By “Made in USA,” we mean Made in USA. Not “we just put in the last screw and said, 'Assembled in USA.’” The vast majority of the total production cost of Wyrd—chassis, boards, assembly, etc—goes to USA companies manufacturing in the USA.
2-Year Warranty, 15-Day Return
Wyrd is covered by a limited warranty that covers parts and labor for 2 years.
If you don’t like your Wyrd, you can send it back for a refund, minus 15% restocking fee, within 15 days of receiving it.
USB Ports: 1 in (Type B) and 1 out (Type A)
USB Mode: USB 2.0 (480Mbps), backwards-compatible to USB 1.1
USB Packet Repeater: Controlled via 20ppm crystal oscillator
USB Power Current Capability: Over 500mA (full USB 2.0 spec)
Power Supply Type: linear, with precision low-noise (2.5uV) voltage regulators
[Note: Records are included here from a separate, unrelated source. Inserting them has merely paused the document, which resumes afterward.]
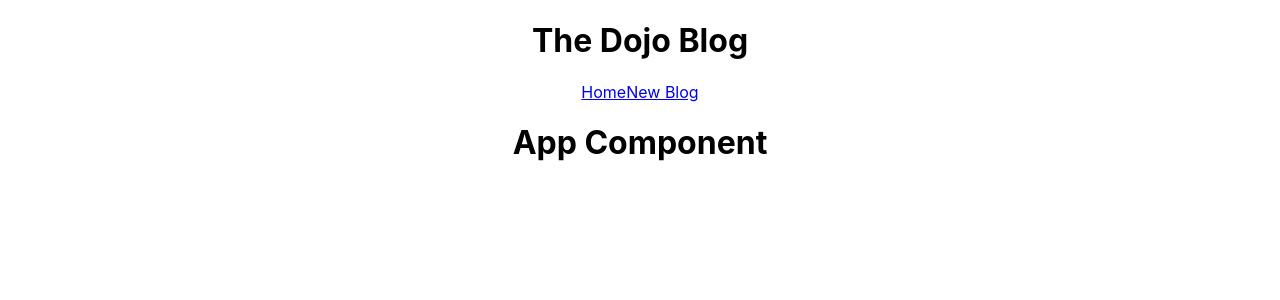
Repository: DESTINYAS/Reactjs
Page: /
An editor plug-in stored every save of this project. The page is shown before and after the next save, followed by the edit.
The browser window is 1280 px wide. The pictures show the whole page.
The project was rebuilt for these pictures with package versions that can differ from the ones it lists, and the page was loaded fresh each time.

Above is the page before, as saved 2022-11-27 22:50:18.

After the next save:
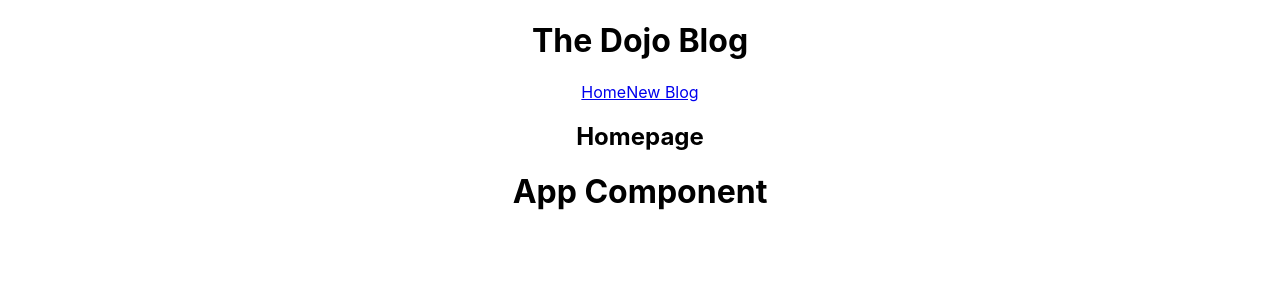
Saved 42 s later.
--- a/src/App.js
+++ b/src/App.js
@@ -1,11 +1,13 @@
 import "./App.css";
 import Navbar from "./Navbar";
+import Home from "./Home";
 
 function App() {
   return (
     <div className="App">
       <div className="content">
         <Navbar />
+        <Home />
         <h1>App Component</h1>
       </div>
     </div>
AC Power: 9VA 6VAC wall-wart
Power Consumption: 6W maximum, <1W typical (depends on power draw of USB device)
Size: 5 x 3.5 x 1.25”
Weight: 1 lb
What does this thing really do?
It isolates your USB DAC from the noisy USB power coming from your computer, and provides a stable, precise oscillator to repeat the USB 2.0 packets with a USB hub chip.
Why would I want this?
Because some computers don’t play well with USB DACs, and make weird noises or have glitches. Or you believe this makes your system sound better.
Sonic benefits? That’s a lot of hoo-ha!
You’re right. There’s no reason this should make any system sound better. Although we can measure the difference in USB power supply noise, it really shouldn’t matter if the bits make it through. Despite this, some listeners have said that there are sonic benefits from using Wyrd. Us, we remain Swiss on the matter—we don’t do the hard sell by promising sonic nirvana.
Gimme some technical details on what Wyrd does, please?
Wyrd does two things: it replaces the noisy USB power from your computer with a low-noise linear power supply (no switchers here!) with precision regulators rated at 2.5uV RMS noise. (Or, as Mike Moffat says, “on the 8th day, God called National Semiconductor and told them how to make the best regulator in the world, the LM723."). This is literally 200,000x better than some of the USB ports we’ve measured, which have up to 500mV of high-frequency noise. It also uses a tightly spec’d crystal oscillator on its own filtered power supply for the USB repeater chip, for best possible stability.
Are you saying I need to get this thing if I have a USB DAC?
Nope, not at all. Most USB DACs work just fine when running on computer power, without any hitches, glitches, or strange noises. However, if you have USB power problems, this is a great way to eliminate them. Especially if it’s a USB-powered DAC.
Well, I could just buy a $20 powered hub if I’m having USB port power management problems, right?
Yep you can, and yep, that would solve that problem. You could also buy much more expensive USB decrapifiers, too. That's entirely a personal decision.
Isn’t this just a way to get another $99 out of us?
Not unless you buy it…and keep it.